The widely unpopular veep endorsed Fossella (R–Bay Ridge) at an Upper East Side fete on April 21, but opponents were more than pleased that Fossella had called in a man described by his critics as a “Prince of Darkness” to fill the coffers.
“Who is Vito Fossella going to be beholden to if he is elected?” Democratic candidate Steve Harrison asked a crowd of protestors outside the 71st Street home of billionaire industrialist David Koch, who hosted the fundraiser. “It will be Dick Cheney.
“These are not people from whom you [should] accept campaign contributions — these are the people to whom you give campaign contributions back when you find out who they are,” added Harrison, who got 43 percent of the vote against the cash-rich Fossella in 2006.
Political experts say Fossella took only a small risk in appearing with Cheney — who has a disapproval rating of 71 percent, polls show — because he brings in the deep-pocket crowd.
Risk or not, organizers were careful to prevent any news photo op that might picture the two men together.
Experts say that’s the way such things are done.
“There is a hemispheric divide in politics between fundraising and campaigning for votes,” said political consultant Gerry O’Brien. “The people who are your target audience as voters are often not the same people who you solicit for funds.”
So shaking hands with Cheney won’t lose votes for the city’s lone GOP congressman in predominantly Republican Bay Ridge, O’Brien said.
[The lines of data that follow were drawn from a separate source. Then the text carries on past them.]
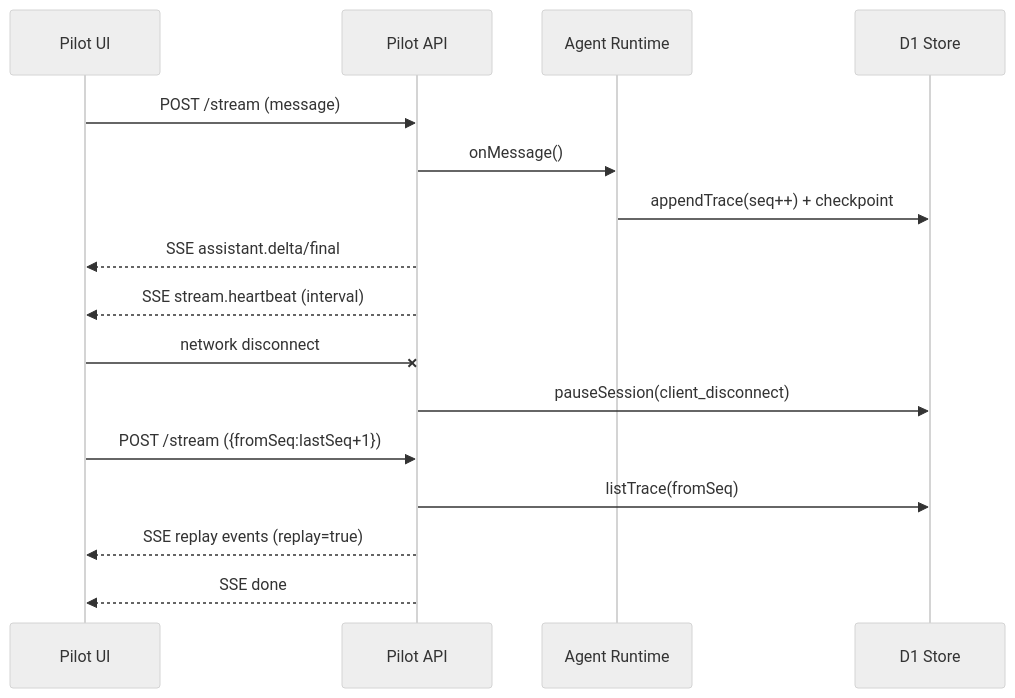
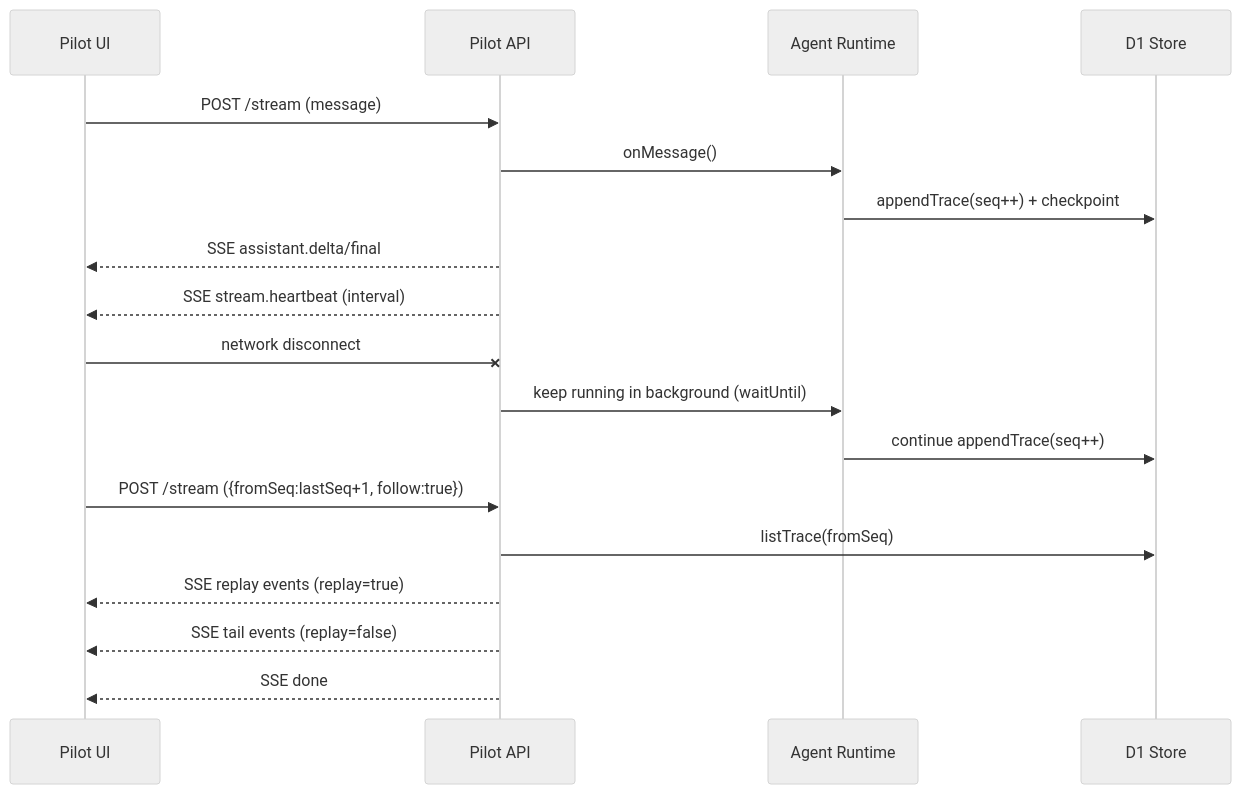
The diagram in docs/plan-prd/docs/PILOT-INTELLIGENCE-API-CONTRACT.md (talex-touch/tuff), drawn with Mermaid (neutral theme) before and after one commit. The commit also changed other lines of this file and 32 other files, not shown here.

````diff
--- a/docs/plan-prd/docs/PILOT-INTELLIGENCE-API-CONTRACT.md
+++ b/docs/plan-prd/docs/PILOT-INTELLIGENCE-API-CONTRACT.md
@@ -149,21 +186,23 @@
 ```mermaid
 sequenceDiagram
   participant UI as Pilot UI
   participant API as Pilot API
   participant RT as Agent Runtime
   participant D1 as D1 Store
 
   UI->>API: POST /stream (message)
   API->>RT: onMessage()
   RT->>D1: appendTrace(seq++) + checkpoint
   API-->>UI: SSE assistant.delta/final
   API-->>UI: SSE stream.heartbeat (interval)
 
   UI-x API: network disconnect
-  API->>D1: pauseSession(client_disconnect)
+  API->>RT: keep running in background (waitUntil)
+  RT->>D1: continue appendTrace(seq++)
 
-  UI->>API: POST /stream ({fromSeq:lastSeq+1})
+  UI->>API: POST /stream ({fromSeq:lastSeq+1, follow:true})
   API->>D1: listTrace(fromSeq)
   API-->>UI: SSE replay events (replay=true)
+  API-->>UI: SSE tail events (replay=false)
   API-->>UI: SSE done
 ```
````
“The downside is negligible,” he added. “Anyone who foams at the mouth at the mention of Dick Cheney wasn’t going to vote for Vito in the first place.”
But New York University professor Steven Brams said that Fossella’s opponents — namely Harrison and Councilman Domenic Recchia — can use Fossella’s canoodle with Cheney as a weapon.
“Endorsements don’t mean all that much,” Brams said. “But if the opposition takes it up, it could have a negative effect on his campaign.”
But Fossella’s camp isn’t concerned. “The event was very successful and will allow us to run an aggressive campaign highlighting Vito’s good work on behalf of the people of southwest Brooklyn,” said Fossella spokeswoman Georgea Kaye.